__Required action__
Retype the entries exactly, but skip the pictures.

::::::::

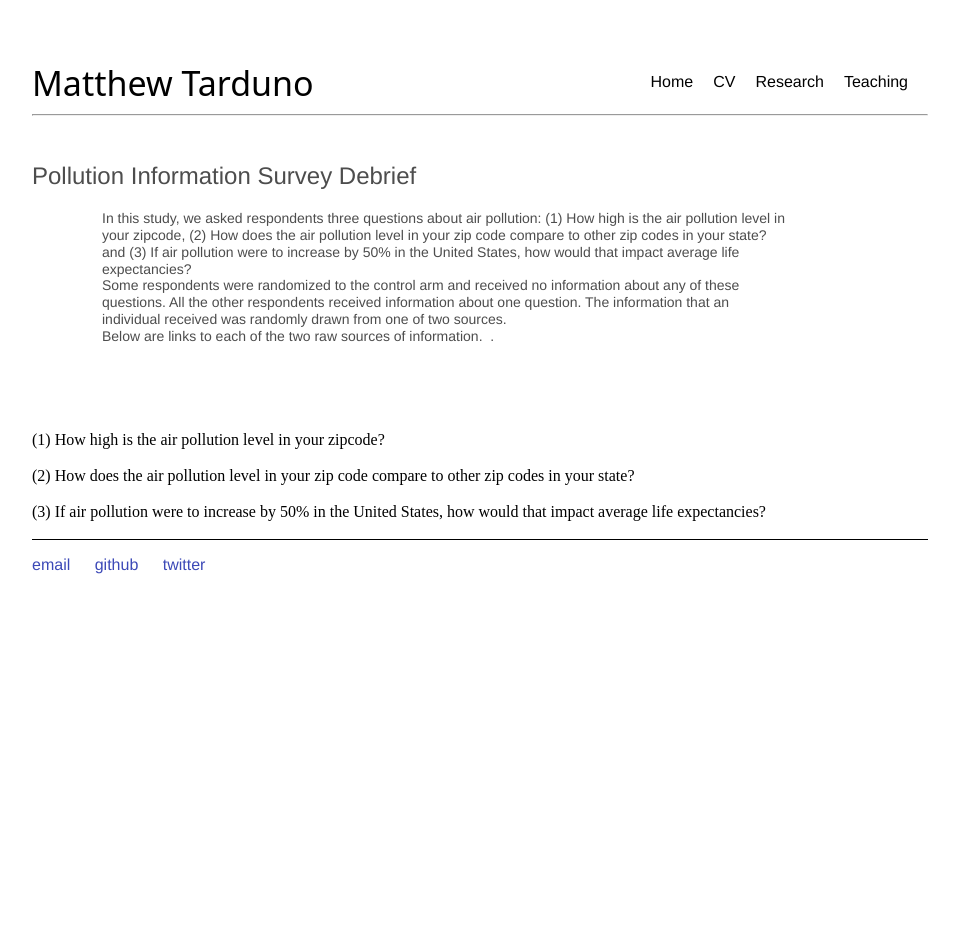
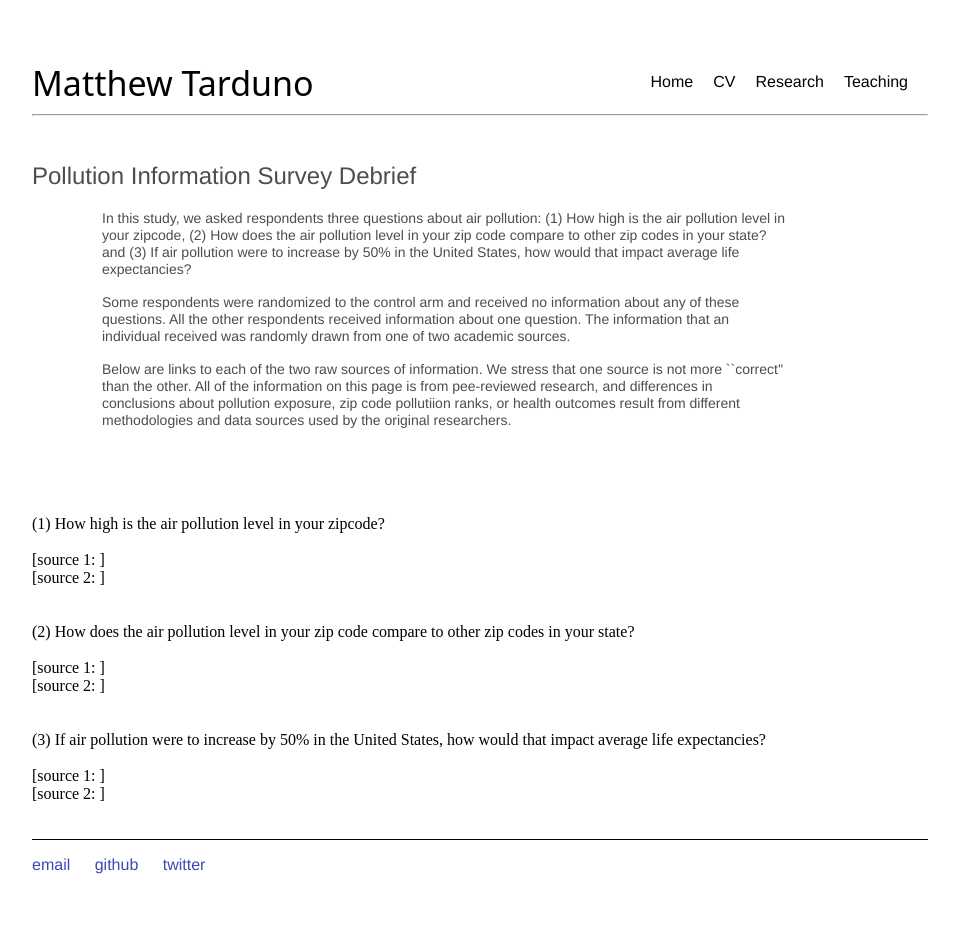
Before and after one commit to Matt-Tarduno/Matt-Tarduno.github.io, a Jekyll site: the page built from pollution_info_debrief/index.html, in a window 1280 px wide. Shown: the whole page, without its empty margins (160-1119 px from the left). Built offline with Jekyll 4.4.1, drawn with Linux system fonts in a browser that asks for light colours; before the commit the page ends 900 px from its top, so only the background shows below that.

Commit message:
Update index.html

```diff
--- a/pollution_info_debrief/index.html
+++ b/pollution_info_debrief/index.html
@@ -13,8 +13,11 @@ sitemap:
 
 	<p style="font-size:14px; margin-left:5em; margin-right:10em; line-height: 1.2"> In this study, we asked respondents three questions about air pollution: (1) How high is the air pollution level in your zipcode, (2) How does the air pollution level in your zip code compare to other zip codes in your state? and (3) If air pollution were to increase by 50% in the United States, how would that impact average life expectancies?
 		<br>
-Some respondents were randomized to the control arm and received no information about any of these questions. All the other respondents received information about one question. The information that an individual received was randomly drawn from one of two sources. <br>
-Below are links to each of the two raw sources of information.  .</p>
+		<br>
+Some respondents were randomized to the control arm and received no information about any of these questions. All the other respondents received information about one question. The information that an individual received was randomly drawn from one of two academic sources.
+		<br>
+		<br>
+Below are links to each of the two raw sources of information. We stress that one source is not more ``correct'' than the other. All of the information on this page is from pee-reviewed research, and differences in conclusions about pollution exposure, zip code pollutiion ranks, or health outcomes result from different methodologies and data sources used by the original researchers.</p>
 <br>
 <br>
 <br>
@@ -24,12 +27,26 @@ Below are links to each of the two raw sources of information.  .</p>
 (1) How high is the air pollution level in your zipcode?
 <br>
 <br>
+[source 1: ]<br>
+[source 2: ]<br>
+<br>
+<br>
+
 
 (2) How does the air pollution level in your zip code compare to other zip codes in your state?
 <br>
 <br>
+[source 1: ]<br>
+[source 2: ]<br>
+<br>
+<br>
+
 
 (3) If air pollution were to increase by 50% in the United States, how would that impact average life expectancies?
+<br>
+<br>
+[source 1: ]<br>
+[source 2: ]<br>
 <br>
 <br>
 
```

::::::::

__Completed task__
Before and after one commit to Matt-Tarduno/Matt-Tarduno.github.io, a Jekyll site: the page built from pollution_info_debrief/index.html, in a window 1280 px wide. Shown: the whole page, without its empty margins (160-1119 px from the left). Built offline with Jekyll 4.4.1, drawn with Linux system fonts in a browser that asks for light colours; before the commit the page ends 900 px from its top, so only the background shows below that.

Commit message:
Update index.html

```diff
--- a/pollution_info_debrief/index.html
+++ b/pollution_info_debrief/index.html
@@ -13,8 +13,11 @@ sitemap:
 
 	<p style="font-size:14px; margin-left:5em; margin-right:10em; line-height: 1.2"> In this study, we asked respondents three questions about air pollution: (1) How high is the air pollution level in your zipcode, (2) How does the air pollution level in your zip code compare to other zip codes in your state? and (3) If air pollution were to increase by 50% in the United States, how would that impact average life expectancies?
 		<br>
-Some respondents were randomized to the control arm and received no information about any of these questions. All the other respondents received information about one question. The information that an individual received was randomly drawn from one of two sources. <br>
-Below are links to each of the two raw sources of information.  .</p>
+		<br>
+Some respondents were randomized to the control arm and received no information about any of these questions. All the other respondents received information about one question. The information that an individual received was randomly drawn from one of two academic sources.
+		<br>
+		<br>
+Below are links to each of the two raw sources of information. We stress that one source is not more ``correct'' than the other. All of the information on this page is from pee-reviewed research, and differences in conclusions about pollution exposure, zip code pollutiion ranks, or health outcomes result from different methodologies and data sources used by the original researchers.</p>
 <br>
 <br>
 <br>
@@ -24,12 +27,26 @@ Below are links to each of the two raw sources of information.  .</p>
 (1) How high is the air pollution level in your zipcode?
 <br>
 <br>
+[source 1: ]<br>
+[source 2: ]<br>
+<br>
+<br>
+
 
 (2) How does the air pollution level in your zip code compare to other zip codes in your state?
 <br>
 <br>
+[source 1: ]<br>
+[source 2: ]<br>
+<br>
+<br>
+
 
 (3) If air pollution were to increase by 50% in the United States, how would that impact average life expectancies?
+<br>
+<br>
+[source 1: ]<br>
+[source 2: ]<br>
 <br>
 <br>
 
```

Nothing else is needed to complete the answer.